[Web interface edit records]
----
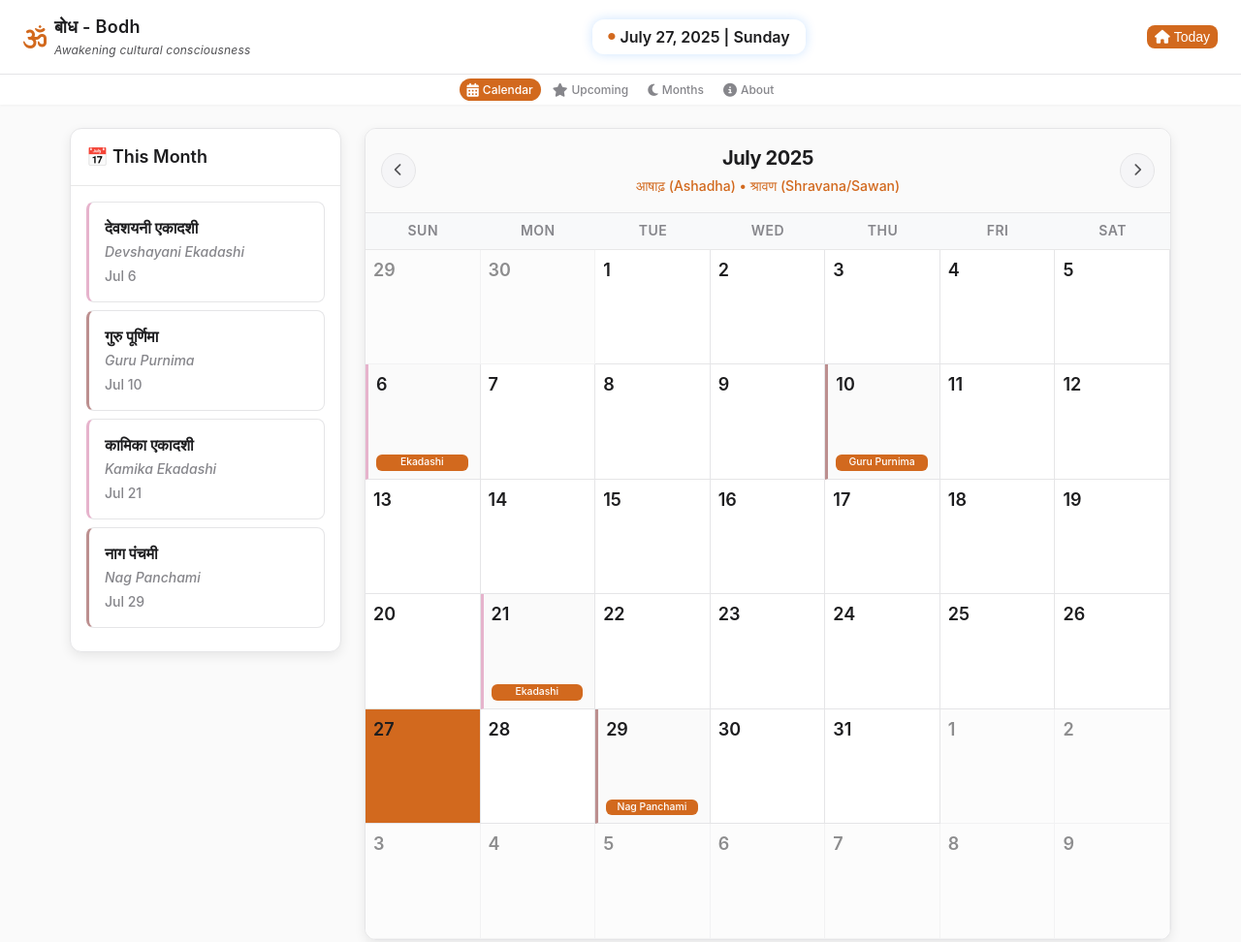
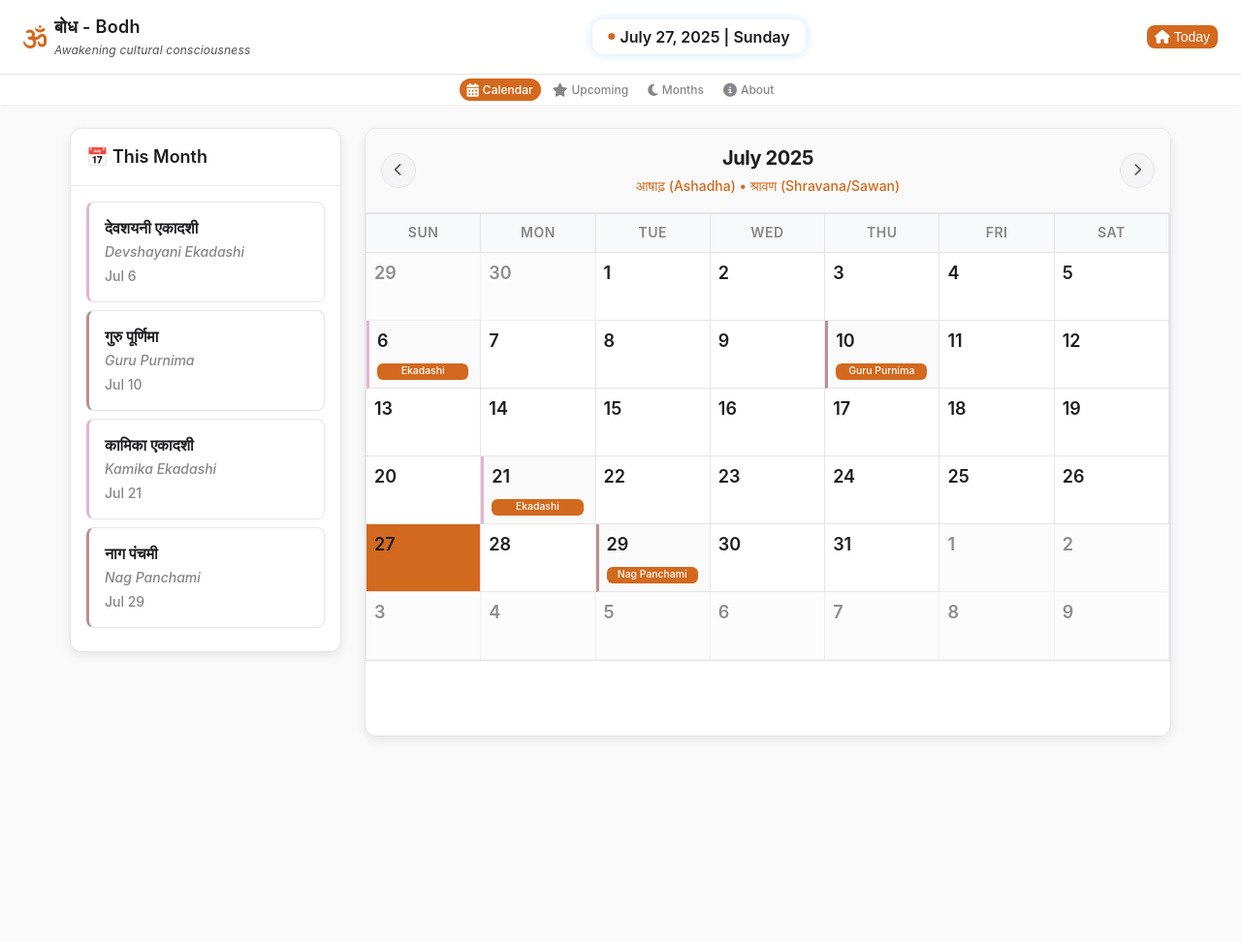
Before and after one commit to ig0193/bodh, a website: page index.html in a window 1280 px wide. Shown: the whole page at 97% size. After the commit the page ends 800 px from the top, so only its background shows below. Drawn offline with Linux system fonts and the light colour scheme.

Commit message:
Create unified calendar grid - day headers and dates in single grid for perfect alignment

```diff
--- a/css/styles.css
+++ b/css/styles.css
@@ -795,21 +795,39 @@ body {
   background: var(--gray-400);
 }
 
-/* ===== GOOGLE CALENDAR STYLE GRID ===== */
-.calendar-grid-google {
+/* ===== UNIFIED CALENDAR GRID (HEADERS + DATES) ===== */
+.calendar-unified-grid {
   display: grid;
   grid-template-columns: repeat(7, 1fr);
-  grid-template-rows: repeat(6, 1fr);
+  grid-template-rows: auto repeat(6, 1fr); /* auto for header row, 1fr for date rows */
   background: var(--white);
   min-width: 700px; /* Minimum width to ensure all 7 columns are visible */
   width: 100%;
-  aspect-ratio: 7/6;
-}
-
-.calendar-grid-google .day {
+  border: 1px solid var(--gray-200);
+}
+
+/* Day header cells */
+.calendar-unified-grid .day-header {
+  background: #f8f9fa;
   border-right: 1px solid var(--gray-200);
   border-bottom: 1px solid var(--gray-200);
-    display: flex;
+  padding: var(--spacing-sm);
+  text-align: center;
+  font-weight: 600;
+  color: var(--light-text);
+  font-size: var(--font-size-sm);
+  text-transform: uppercase;
+  letter-spacing: 0.5px;
+  display: flex;
+  align-items: center;
+  justify-content: center;
+  min-height: 40px;
+}
+
+.calendar-unified-grid .day {
+  border-right: 1px solid var(--gray-200);
+  border-bottom: 1px solid var(--gray-200);
+  display: flex;
   flex-direction: column;
   padding: var(--spacing-sm);
   position: relative;
@@ -819,42 +837,42 @@ body {
   min-height: 70px;
 }
 
-.calendar-grid-google .day:hover {
+.calendar-unified-grid .day:hover {
   background: #f8f9fa;
 }
 
-.calendar-grid-google .day.other-month {
+.calendar-unified-grid .day.other-month {
   background: #fafafa;
   color: #ccc;
   opacity: 0.5;
 }
 
-.calendar-grid-google .day.today {
+.calendar-unified-grid .day.today {
   background: var(--primary-blue);
   color: var(--white);
-    font-weight: 600;
-}
-
-.calendar-grid-google .day.has-occasion {
+  font-weight: 600;
+}
+
+.calendar-unified-grid .day.has-occasion {
   background: var(--gray-50);
   border-left: 3px solid var(--primary-blue);
 }
 
-.calendar-grid-google .day.festival-day {
+.calendar-unified-grid .day.festival-day {
   border-left-color: var(--sage-green);
 }
 
-.calendar-grid-google .day.ekadashi-day {
+.calendar-unified-grid .day.ekadashi-day {
   border-left-color: var(--apple-purple);
 }
 
-.calendar-grid-google .day-number {
+.calendar-unified-grid .day-number {
   font-size: var(--font-size-lg);
   font-weight: 600;
   margin-bottom: auto;
 }
 
-.calendar-grid-google .occasion-indicator {
+.calendar-unified-grid .occasion-indicator {
   font-size: 0.65rem;
   background: var(--primary-blue);
   color: var(--white);
@@ -904,7 +922,7 @@ body {
     min-width: 600px; /* Ensure all 7 columns are visible */
   }
 
-  .calendar-grid-google {
+  .calendar-unified-grid {
     aspect-ratio: auto;
     min-height: 400px;
   }
@@ -941,12 +959,12 @@ body {
     font-size: var(--font-size-xl);
   }
 
-  .calendar-grid-google .day {
+  .calendar-unified-grid .day {
     aspect-ratio: 1.2;
     padding: var(--spacing-xs);
   }
 
-  .calendar-grid-google .day-number {
+  .calendar-unified-grid .day-number {
     font-size: var(--font-size-md);
   }
 
@@ -956,7 +974,7 @@ body {
     border-radius: 6px;
   }
 
-  .calendar-grid-google .occasion-indicator {
+  .calendar-unified-grid .occasion-indicator {
     font-size: 0.55rem;
     padding: 1px 3px;
     max-width: calc(100% - 2px);
@@ -1113,22 +1131,22 @@ body {
     min-width: 500px; /* Ensure all 7 columns are visible */
   }
 
-  .calendar-grid-google {
+  .calendar-unified-grid {
     aspect-ratio: auto;
     min-height: 350px;
     gap: 1px;
   }
 
-  .calendar-grid-google .day {
+  .calendar-unified-grid .day {
     min-height: 50px;
     padding: 4px;
   }
 
-  .calendar-grid-google .day-number {
+  .calendar-unified-grid .day-number {
     font-size: 0.9rem;
   }
 
-  .calendar-grid-google .occasion-indicator {
+  .calendar-unified-grid .occasion-indicator {
     font-size: 0.6rem;
     padding: 1px 3px;
   }
@@ -1184,22 +1202,22 @@ body {
     min-width: 400px; /* Ensure all 7 columns are visible */
   }
 
-  .calendar-grid-google {
+  .calendar-unified-grid {
     aspect-ratio: auto;
     min-height: 300px;
     gap: 0.5px;
   }
 
-  .calendar-grid-google .day {
+  .calendar-unified-grid .day {
     min-height: 40px;
     padding: 2px;
   }
 
-  .calendar-grid-google .day-number {
+  .calendar-unified-grid .day-number {
     font-size: 0.8rem;
   }
 
-  .calendar-grid-google .occasion-indicator {
+  .calendar-unified-grid .occasion-indicator {
     font-size: 0.55rem;
     padding: 1px 2px;
   }
--- a/index.html
+++ b/index.html
@@ -171,19 +171,8 @@
 
                         <!-- Calendar Container with Horizontal Scroll -->
                         <div class="calendar-scroll-container">
-                            <!-- Calendar Days Header -->
-                            <div class="calendar-days-header">
-                                <div class="day-name">Sun</div>
-                                <div class="day-name">Mon</div>
-                                <div class="day-name">Tue</div>
-                                <div class="day-name">Wed</div>
-                                <div class="day-name">Thu</div>
-                                <div class="day-name">Fri</div>
-                                <div class="day-name">Sat</div>
-                            </div>
-
-                            <!-- Google Calendar Style Grid -->
-                            <div class="calendar-grid-google" id="calendarGrid" role="grid" aria-label="Calendar Days">
+                            <!-- Unified Calendar Grid (Headers + Dates) -->
+                            <div class="calendar-unified-grid" id="calendarGrid" role="grid" aria-label="Calendar Days">
                                 <!-- Calendar will be generated here by JavaScript -->
                             </div>
                         </div>
--- a/js/ui-manager.js
+++ b/js/ui-manager.js
@@ -272,11 +272,20 @@ class HinduCalendarUI {
     // Clear existing content
     this.elements.calendarGrid.innerHTML = '';
 
+    // Create day headers first
+    const dayNames = ['Sun', 'Mon', 'Tue', 'Wed', 'Thu', 'Fri', 'Sat'];
+    dayNames.forEach(dayName => {
+      const headerElement = document.createElement('div');
+      headerElement.className = 'day-header';
+      headerElement.textContent = dayName;
+      this.elements.calendarGrid.appendChild(headerElement);
+    });
+
     // Ensure exactly 42 days are rendered (6 weeks × 7 days)
     const daysToRender = days.slice(0, 42);
     console.log(`Rendering ${daysToRender.length} days in calendar grid`);
 
-    // Calendar days (day headers are now in HTML)
+    // Calendar days
     daysToRender.forEach(dayData => {
       const dayElement = this.createDayElement(dayData);
       this.elements.calendarGrid.appendChild(dayElement);
```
----
TASK PROMPT: Word for word, restate the records shown above, minus the pictures.

RESULT BELOW:
Before and after one commit to ig0193/bodh, a website: page index.html in a window 1280 px wide. Shown: the whole page at 97% size. After the commit the page ends 800 px from the top, so only its background shows below. Drawn offline with Linux system fonts and the light colour scheme.

Commit message:
Create unified calendar grid - day headers and dates in single grid for perfect alignment

```diff
--- a/css/styles.css
+++ b/css/styles.css
@@ -795,21 +795,39 @@ body {
   background: var(--gray-400);
 }
 
-/* ===== GOOGLE CALENDAR STYLE GRID ===== */
-.calendar-grid-google {
+/* ===== UNIFIED CALENDAR GRID (HEADERS + DATES) ===== */
+.calendar-unified-grid {
   display: grid;
   grid-template-columns: repeat(7, 1fr);
-  grid-template-rows: repeat(6, 1fr);
+  grid-template-rows: auto repeat(6, 1fr); /* auto for header row, 1fr for date rows */
   background: var(--white);
   min-width: 700px; /* Minimum width to ensure all 7 columns are visible */
   width: 100%;
-  aspect-ratio: 7/6;
-}
-
-.calendar-grid-google .day {
+  border: 1px solid var(--gray-200);
+}
+
+/* Day header cells */
+.calendar-unified-grid .day-header {
+  background: #f8f9fa;
   border-right: 1px solid var(--gray-200);
   border-bottom: 1px solid var(--gray-200);
-    display: flex;
+  padding: var(--spacing-sm);
+  text-align: center;
+  font-weight: 600;
+  color: var(--light-text);
+  font-size: var(--font-size-sm);
+  text-transform: uppercase;
+  letter-spacing: 0.5px;
+  display: flex;
+  align-items: center;
+  justify-content: center;
+  min-height: 40px;
+}
+
+.calendar-unified-grid .day {
+  border-right: 1px solid var(--gray-200);
+  border-bottom: 1px solid var(--gray-200);
+  display: flex;
   flex-direction: column;
   padding: var(--spacing-sm);
   position: relative;
@@ -819,42 +837,42 @@ body {
   min-height: 70px;
 }
 
-.calendar-grid-google .day:hover {
+.calendar-unified-grid .day:hover {
   background: #f8f9fa;
 }
 
-.calendar-grid-google .day.other-month {
+.calendar-unified-grid .day.other-month {
   background: #fafafa;
   color: #ccc;
   opacity: 0.5;
 }
 
-.calendar-grid-google .day.today {
+.calendar-unified-grid .day.today {
   background: var(--primary-blue);
   color: var(--white);
-    font-weight: 600;
-}
-
-.calendar-grid-google .day.has-occasion {
+  font-weight: 600;
+}
+
+.calendar-unified-grid .day.has-occasion {
   background: var(--gray-50);
   border-left: 3px solid var(--primary-blue);
 }
 
-.calendar-grid-google .day.festival-day {
+.calendar-unified-grid .day.festival-day {
   border-left-color: var(--sage-green);
 }
 
-.calendar-grid-google .day.ekadashi-day {
+.calendar-unified-grid .day.ekadashi-day {
   border-left-color: var(--apple-purple);
 }
 
-.calendar-grid-google .day-number {
+.calendar-unified-grid .day-number {
   font-size: var(--font-size-lg);
   font-weight: 600;
   margin-bottom: auto;
 }
 
-.calendar-grid-google .occasion-indicator {
+.calendar-unified-grid .occasion-indicator {
   font-size: 0.65rem;
   background: var(--primary-blue);
   color: var(--white);
@@ -904,7 +922,7 @@ body {
     min-width: 600px; /* Ensure all 7 columns are visible */
   }
 
-  .calendar-grid-google {
+  .calendar-unified-grid {
     aspect-ratio: auto;
     min-height: 400px;
   }
@@ -941,12 +959,12 @@ body {
     font-size: var(--font-size-xl);
   }
 
-  .calendar-grid-google .day {
+  .calendar-unified-grid .day {
     aspect-ratio: 1.2;
     padding: var(--spacing-xs);
   }
 
-  .calendar-grid-google .day-number {
+  .calendar-unified-grid .day-number {
     font-size: var(--font-size-md);
   }
 
@@ -956,7 +974,7 @@ body {
     border-radius: 6px;
   }
 
-  .calendar-grid-google .occasion-indicator {
+  .calendar-unified-grid .occasion-indicator {
     font-size: 0.55rem;
     padding: 1px 3px;
     max-width: calc(100% - 2px);
@@ -1113,22 +1131,22 @@ body {
     min-width: 500px; /* Ensure all 7 columns are visible */
   }
 
-  .calendar-grid-google {
+  .calendar-unified-grid {
     aspect-ratio: auto;
     min-height: 350px;
     gap: 1px;
   }
 
-  .calendar-grid-google .day {
+  .calendar-unified-grid .day {
     min-height: 50px;
     padding: 4px;
   }
 
-  .calendar-grid-google .day-number {
+  .calendar-unified-grid .day-number {
     font-size: 0.9rem;
   }
 
-  .calendar-grid-google .occasion-indicator {
+  .calendar-unified-grid .occasion-indicator {
     font-size: 0.6rem;
     padding: 1px 3px;
   }
@@ -1184,22 +1202,22 @@ body {
     min-width: 400px; /* Ensure all 7 columns are visible */
   }
 
-  .calendar-grid-google {
+  .calendar-unified-grid {
     aspect-ratio: auto;
     min-height: 300px;
     gap: 0.5px;
   }
 
-  .calendar-grid-google .day {
+  .calendar-unified-grid .day {
     min-height: 40px;
     padding: 2px;
   }
 
-  .calendar-grid-google .day-number {
+  .calendar-unified-grid .day-number {
     font-size: 0.8rem;
   }
 
-  .calendar-grid-google .occasion-indicator {
+  .calendar-unified-grid .occasion-indicator {
     font-size: 0.55rem;
     padding: 1px 2px;
   }
--- a/index.html
+++ b/index.html
@@ -171,19 +171,8 @@
 
                         <!-- Calendar Container with Horizontal Scroll -->
                         <div class="calendar-scroll-container">
-                            <!-- Calendar Days Header -->
-                            <div class="calendar-days-header">
-                                <div class="day-name">Sun</div>
-                                <div class="day-name">Mon</div>
-                                <div class="day-name">Tue</div>
-                                <div class="day-name">Wed</div>
-                                <div class="day-name">Thu</div>
-                                <div class="day-name">Fri</div>
-                                <div class="day-name">Sat</div>
-                            </div>
-
-                            <!-- Google Calendar Style Grid -->
-                            <div class="calendar-grid-google" id="calendarGrid" role="grid" aria-label="Calendar Days">
+                            <!-- Unified Calendar Grid (Headers + Dates) -->
+                            <div class="calendar-unified-grid" id="calendarGrid" role="grid" aria-label="Calendar Days">
                                 <!-- Calendar will be generated here by JavaScript -->
                             </div>
                         </div>
--- a/js/ui-manager.js
+++ b/js/ui-manager.js
@@ -272,11 +272,20 @@ class HinduCalendarUI {
     // Clear existing content
     this.elements.calendarGrid.innerHTML = '';
 
+    // Create day headers first
+    const dayNames = ['Sun', 'Mon', 'Tue', 'Wed', 'Thu', 'Fri', 'Sat'];
+    dayNames.forEach(dayName => {
+      const headerElement = document.createElement('div');
+      headerElement.className = 'day-header';
+      headerElement.textContent = dayName;
+      this.elements.calendarGrid.appendChild(headerElement);
+    });
+
     // Ensure exactly 42 days are rendered (6 weeks × 7 days)
     const daysToRender = days.slice(0, 42);
     console.log(`Rendering ${daysToRender.length} days in calendar grid`);
 
-    // Calendar days (day headers are now in HTML)
+    // Calendar days
     daysToRender.forEach(dayData => {
       const dayElement = this.createDayElement(dayData);
       this.elements.calendarGrid.appendChild(dayElement);
```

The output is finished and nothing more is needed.